Arthur and the cases it cites all held that where the injured spouse recovered under the Indiana Workmen's Compensation Act, which contains an exclusive remedy provision, recovery for loss of consortium would not be permitted. That is not of course the specific situation presented in this case. However the principle underlying Arthur, the principle that represents Indiana law, may be stated in broader terms: If public policy (in Arthur, public policy as manifested by the Workmen's Compensation Act) bars a direct claim by the injured spouse, it would undermine that public policy to permit recovery by the other spouse.

That principle is readily applicable to this case.

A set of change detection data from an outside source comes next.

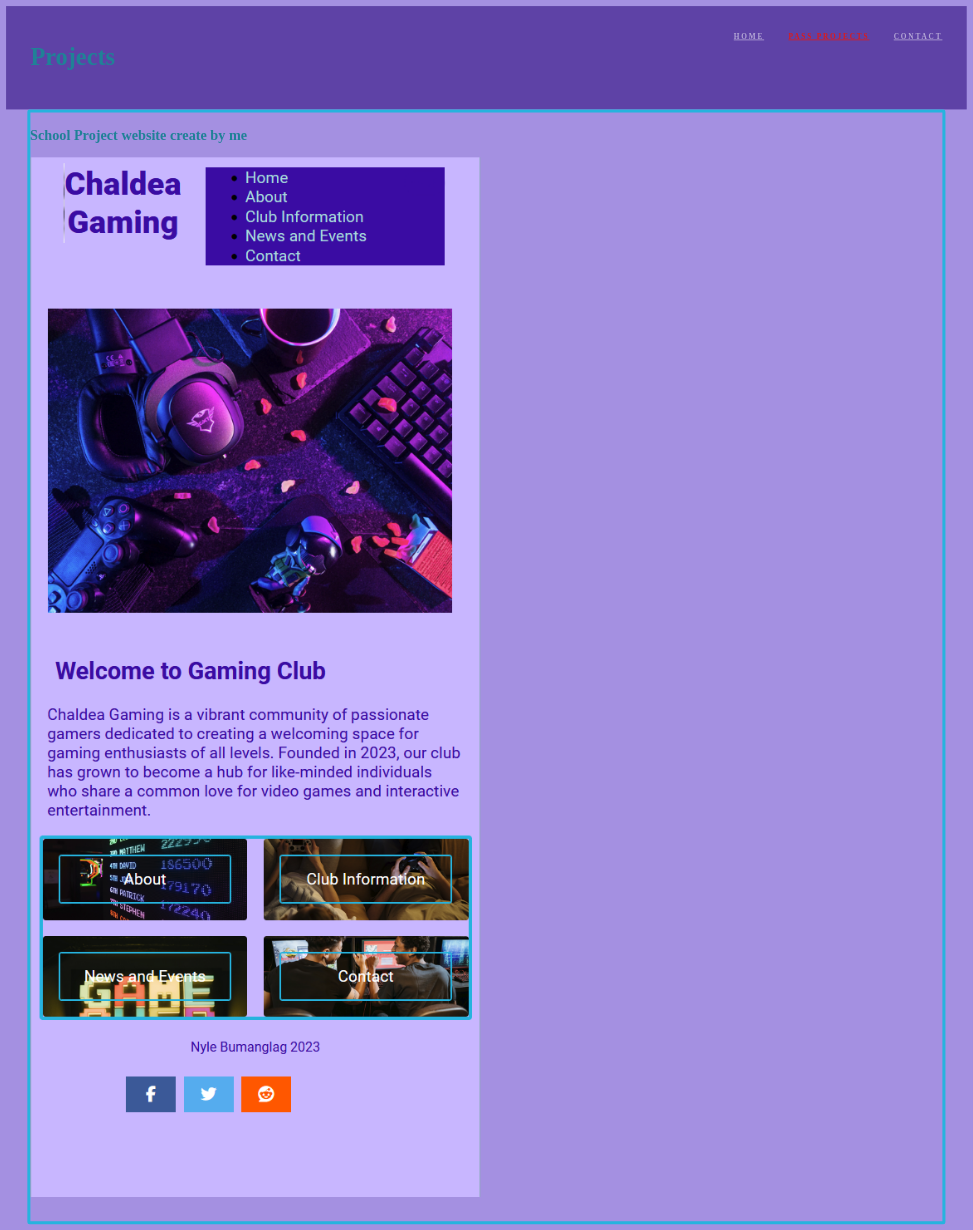
Repository: NyleNC/main
Page: projects.html
These files come from the project's save history. The page is drawn as it stood at one moment and after the next save; the edit follows.
The browser window is 1280 px wide. The pictures show the whole page, at 76% of full size.

Above is the page before, as saved 2024-11-07 00:30:57.

After the next save:
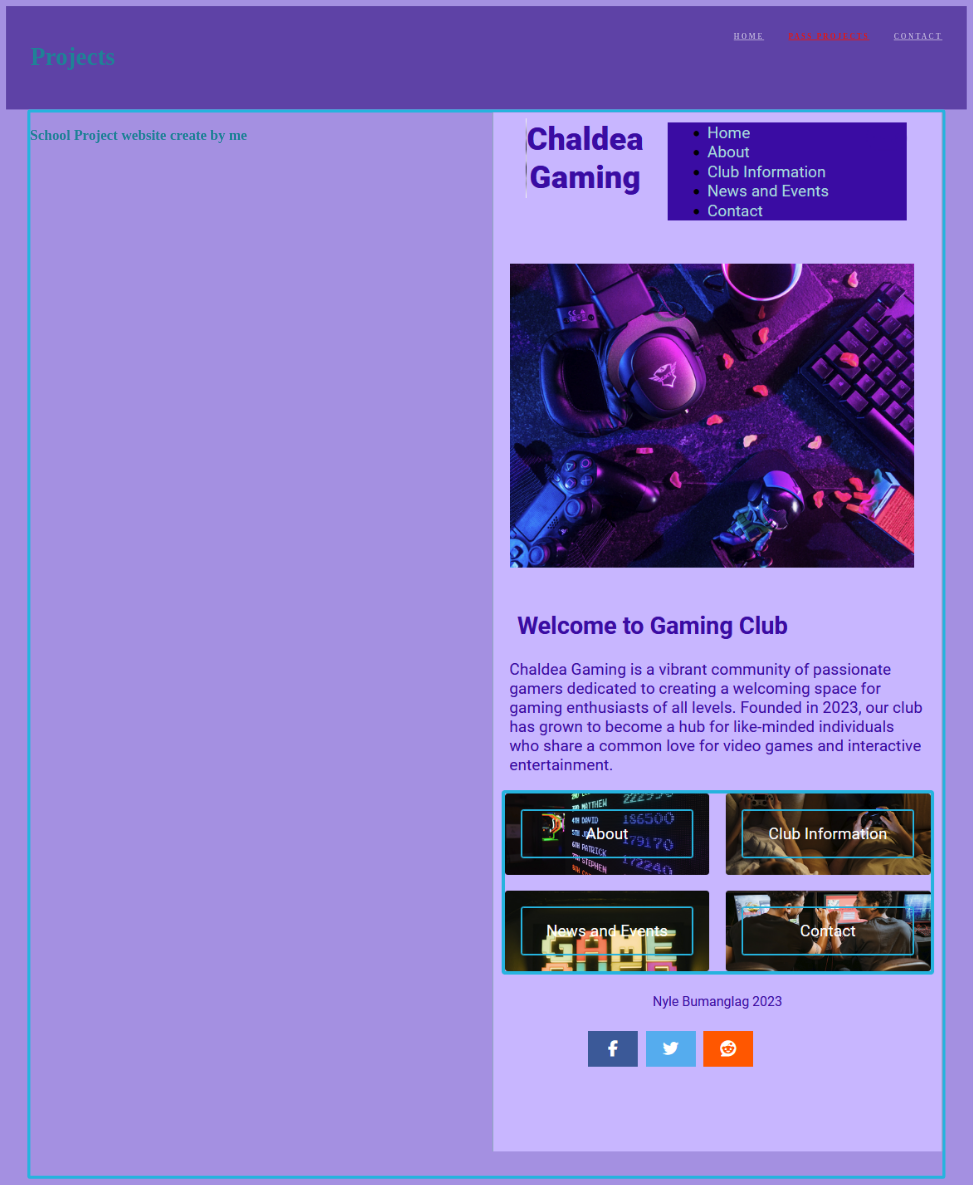
Saved 33 s later.
--- a/projects.html
+++ b/projects.html
@@ -16,9 +16,9 @@
     </nav>
 </header>
 <body>
-    <section class="container">
+    <section >
         <div >
-            <div >
+            <div class="container">
             <h3>School Project website create by me </h3>
             <img src="Images/website.png" alt="website"class="image-fit" >
         </div>

After the save that followed:
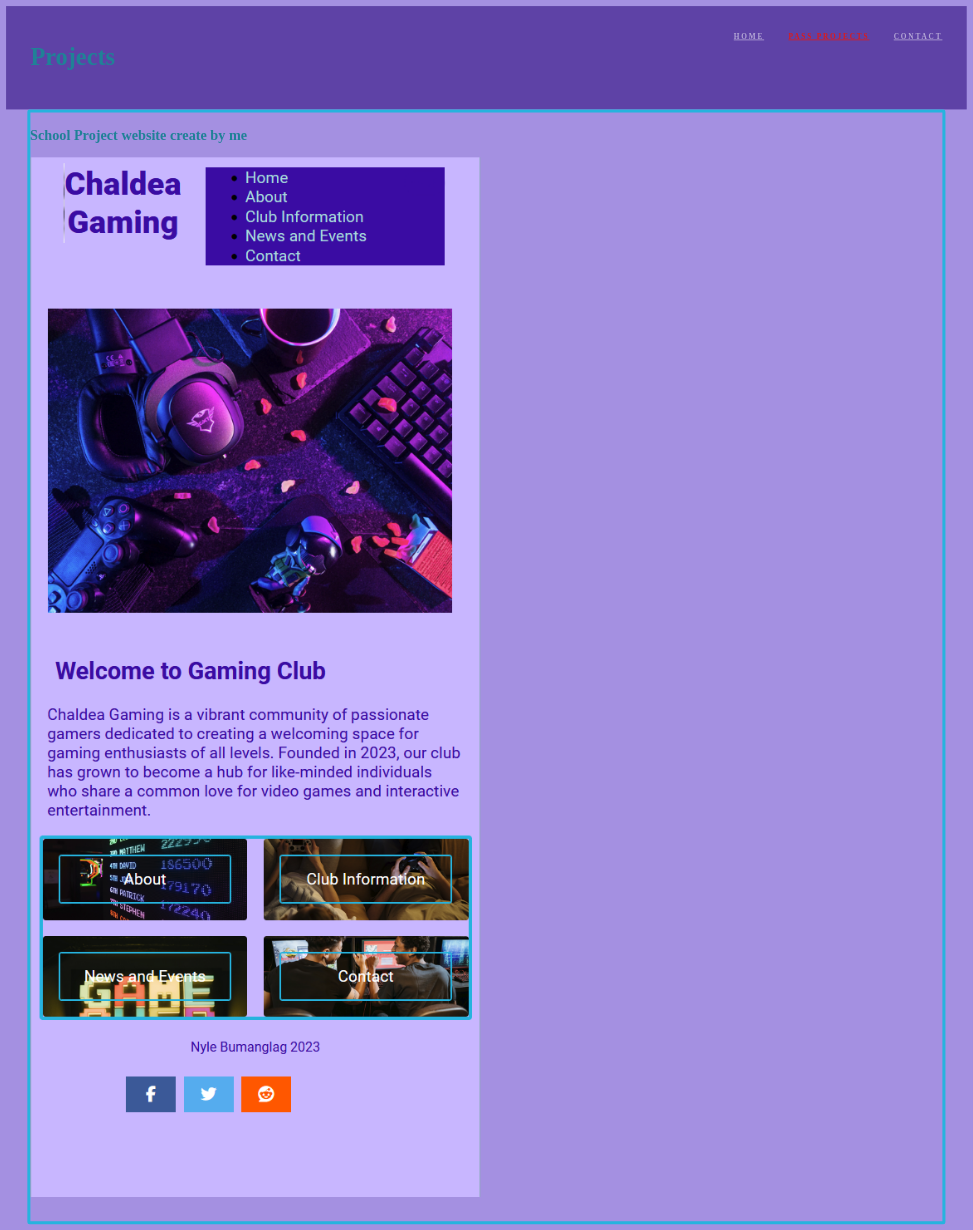
Saved 5 s later.
--- a/projects.html
+++ b/projects.html
@@ -17,8 +17,8 @@
 </header>
 <body>
     <section >
-        <div >
-            <div class="container">
+        <div class="container">
+            <div >
             <h3>School Project website create by me </h3>
             <img src="Images/website.png" alt="website"class="image-fit" >
         </div>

On the assumption now under consideration, Illinois public policy dictates that the primary claim dies with the injured spouse. Under the Arthur principle the derivative claim must be extinguished as well.

Accordingly the Court concludes that under each choice of law possibility this case presents, Count III of the Complaint must be dismissed.


Defendants' motion is granted. This action is dismissed.


[1] Defendants have also moved alternatively to limit the scope of relief in Count III to the period that Jarvis was alive. In its memorandum in opposition to defendants' motion, plaintiff acknowledged that such a limitation is proper.

[2] For purposes of this opinion the "facts" are those pleaded in the Complaint. Thus the statements in the text imply no factual findings by the Court.

[3] On January 19, 1981 this Court granted defendants' motion to strike plaintiff's prayer for punitive damages from Count I.

[4] Neither the Indiana nor the Illinois Supreme Court has addressed the issue presented here, although in affirming Stasiof the Illinois Supreme Court (in the course of considering an evidentiary question on appeal) indirectly endorsed the lower court's determination on the substantive legal question. 32 Ill. 2d at 158-59, 203 N.E.2d at 903-04. No Indiana or Illinois appellate decisions are contrary to Stasiof or Brown. See generally 1A Moore's Federal Practice ¶ 0.307 (1981).

[5] Plaintiff seeks to rely entirely on Tate v. Canonica, 180 Cal. App. 2d 898, 5 Cal. Rptr. 28 (1st Dist. 1960). As a California court's decision applying California law, Tate is totally non-persuasive in this diversity action.

[6] Such an action plainly does not survive under the "common law" preserved by the Act. At common law actions that survived were those in which a property interest was involved. Actions based on an alleged violation of the decedent's personal rights abated. See, e. g., McGill v. Lazzaro, 62 Ill.App.3d 151, 19 Ill.Dec. 501, 379 N.E.2d 16 (1st Dist. 1978).

[7] For this analysis we need look only at a Jarvis claim for intentional infliction of emotional harm as the source for Elizabeth Jarvis' derivative consortium claim. By definition a wrongful death claim could not serve the same function because it never belonged to Jarvis himself.

[8] This would seem to be the most plausible choice of law alternative. Defendants' alleged wrongful actions against Jarvis and the resulting injury to him apparently occurred in Illinois. On the other hand Elizabeth Jarvis, an Indiana resident, presumably suffered her own injury (loss of consortium) in the state of her residence.